There's no doubt what the movie of the moment is right now: the Fincher/Sorkin (accredited in the trailer the same way Welles and Toland were in Citizen Kane, suggesting, perhaps that the film wouldn't be what people are calling it if Fincher didn't have Sorkin) collaboration, The Social Network. It will be a looooong while before I see this (okay, not really, but at least a few months), so in the spirit of online friends and community and such, (and living vicariously through other people's ability to get out there and see the film...not to mention their talents in writing about it) here are some of my favorite bloggers and critics discussing the film. Enjoy.

Saturday, October 2, 2010

Images from a night of movie watching without my wife...

So my wife is gone this weekend at school (she's in a program that meets two weekends every month at Portland St.), and so I decided to be mature and instead of throwing a big party I decided to work on my work samples for my masters degree. I need background noise when I I went to the one genre that always gets me through schoolwork (surprisingly not horror): the action film*. Here are some images of what motivated me while I typed up lesson plans, assessment data analysis, and other various forms of busy work. Enjoy. (oh, and in case anyone is wondering where the second episode thoughts for "Boardwalk Empire" are...sorry. I just don't have the time. The Q&D, though: Michael Shannon is awesome. Oh, and "Eastbound and Down" was highly disappointing considering the amount of talent working on that show.)

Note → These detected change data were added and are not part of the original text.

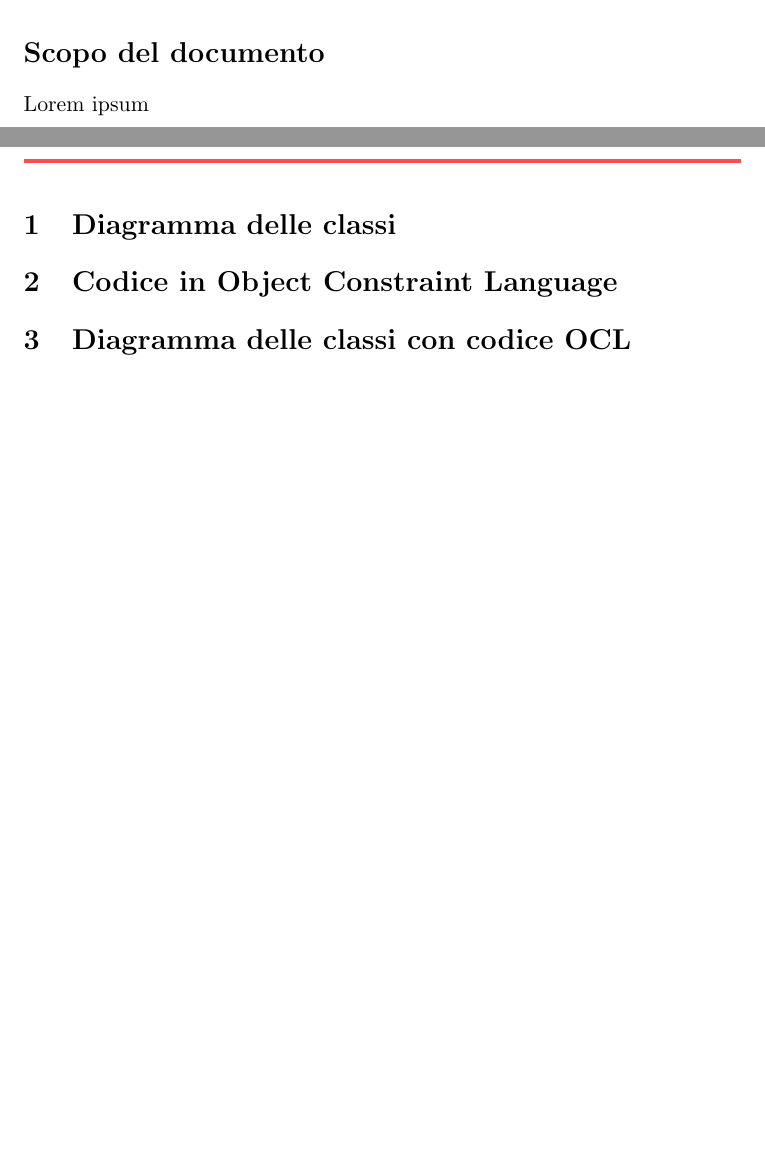
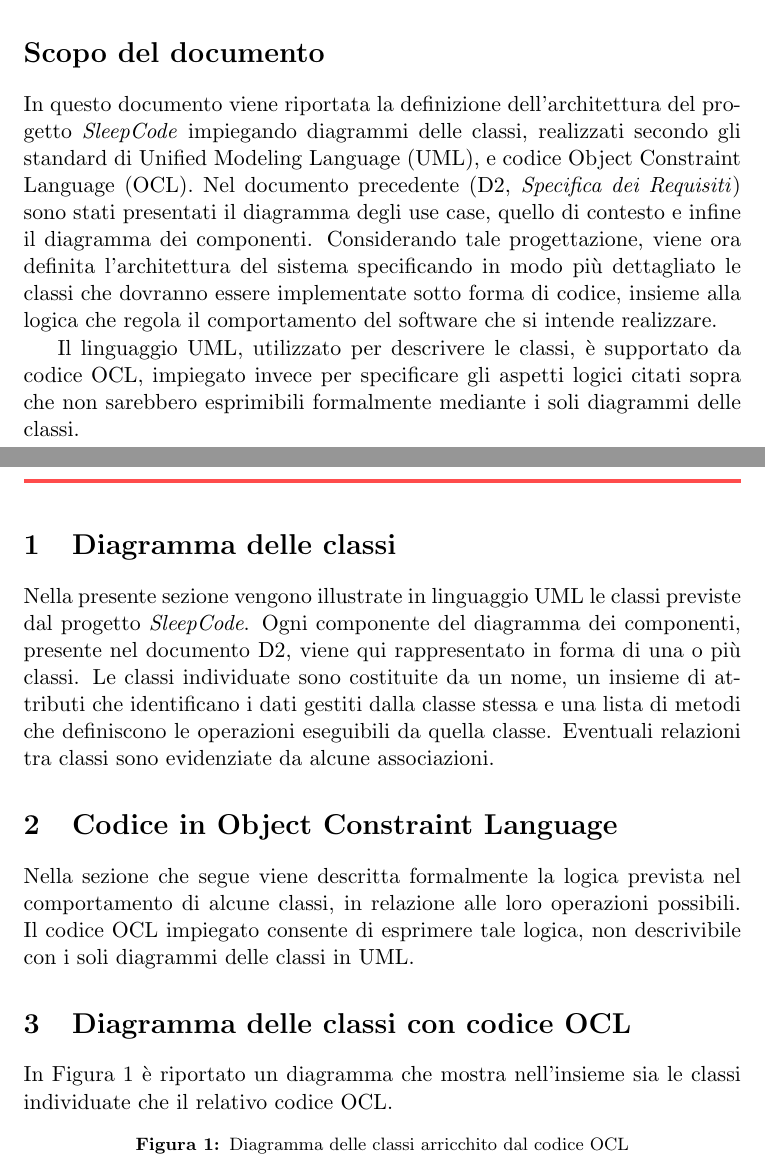
Before and after one commit to G17-UniTn/deliverables, a LaTeX document (deliverable3/del3.tex): two parts of pages 3 and 4 of 4, joined at a grey line, cut so that both start at the same text, the shorter picture padded with empty space. Compiled offline with pdfLaTeX.

Commit message:
stesura paragrafi introduttivi

```diff
--- a/deliverable3/del3.tex
+++ b/deliverable3/del3.tex
@@ -14,6 +14,7 @@
 \usepackage[table]{xcolor} %colore caselle
 \usepackage{enumitem} %additional commands for lists
 \usepackage{fancyhdr}
+\usepackage[font=footnotesize,labelfont=bf]{caption} % small caption font-size
 
 
 
@@ -65,12 +66,51 @@ Zeno \textsc{Saletti}}
 \newpage
 
 \section*{Scopo del documento}
-Lorem ipsum
+In questo documento viene riportata la definizione dell'architettura del
+progetto \textit{SleepCode} impiegando diagrammi delle classi, realizzati
+secondo gli standard di Unified Modeling Language (UML), e codice Object
+Constraint Language (OCL). Nel documento precedente (D2, \textit{Specifica
+dei Requisiti}) sono stati presentati il diagramma degli use case, quello
+di contesto e infine il diagramma dei componenti. Considerando tale
+progettazione, viene ora definita l'architettura del sistema specificando
+in modo più dettagliato le classi che dovranno essere implementate sotto forma di
+codice, insieme alla logica che regola il comportamento del software che
+si intende realizzare.
+
+Il linguaggio UML, utilizzato per descrivere le classi, è supportato da
+codice OCL, impiegato invece per specificare gli aspetti logici citati sopra
+che non sarebbero esprimibili formalmente mediante i soli diagrammi delle
+classi.
 
 
 \newpage
 \section{Diagramma delle classi}
+Nella presente sezione vengono illustrate in linguaggio UML le classi
+previste dal progetto \textit{SleepCode}. Ogni componente del diagramma
+dei componenti, presente nel documento D2, viene qui rappresentato
+in forma di una o più classi. Le classi individuate sono costituite
+da un nome, un insieme di attributi che identificano i dati gestiti dalla
+classe stessa e una lista di metodi che definiscono le operazioni
+eseguibili da quella classe. Eventuali relazioni tra classi sono evidenziate
+da alcune associazioni.
+
+
 \section{Codice in Object Constraint Language}
+Nella sezione che segue viene descritta formalmente la logica prevista
+nel comportamento di alcune classi, in relazione alle loro operazioni
+possibili. Il codice OCL impiegato consente di esprimere tale logica,
+non descrivibile con i soli diagrammi delle classi in UML.
+
+
 \section{Diagramma delle classi con codice OCL}
+In Figura \ref{umlocl} è riportato un diagramma che mostra nell'insieme
+sia le classi individuate che il relativo codice OCL.
+
+\begin{figure}[H]
+\centering
+%\includegraphics[options]{name}
+\caption{Diagramma delle classi arricchito dal codice OCL}
+\label{umlocl}
+\end{figure}
 
 \end{document}
```
Also changed, not shown: deliverable3/del3.pdf.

*One thing I did notice when I randomly payed attention to these movies: Andrew Davis is a really goo action filmmaker, and his Above the Law is not only the best Seagal movie, but it might be one of the better action films of the 80's. Out for Justice is just goofy, Bronson-esque vigilante fun, and of course Under Siege is beyond awesome thanks to a brilliantly manic performance from Tommy Lee Jones...oh, and Garey Busey!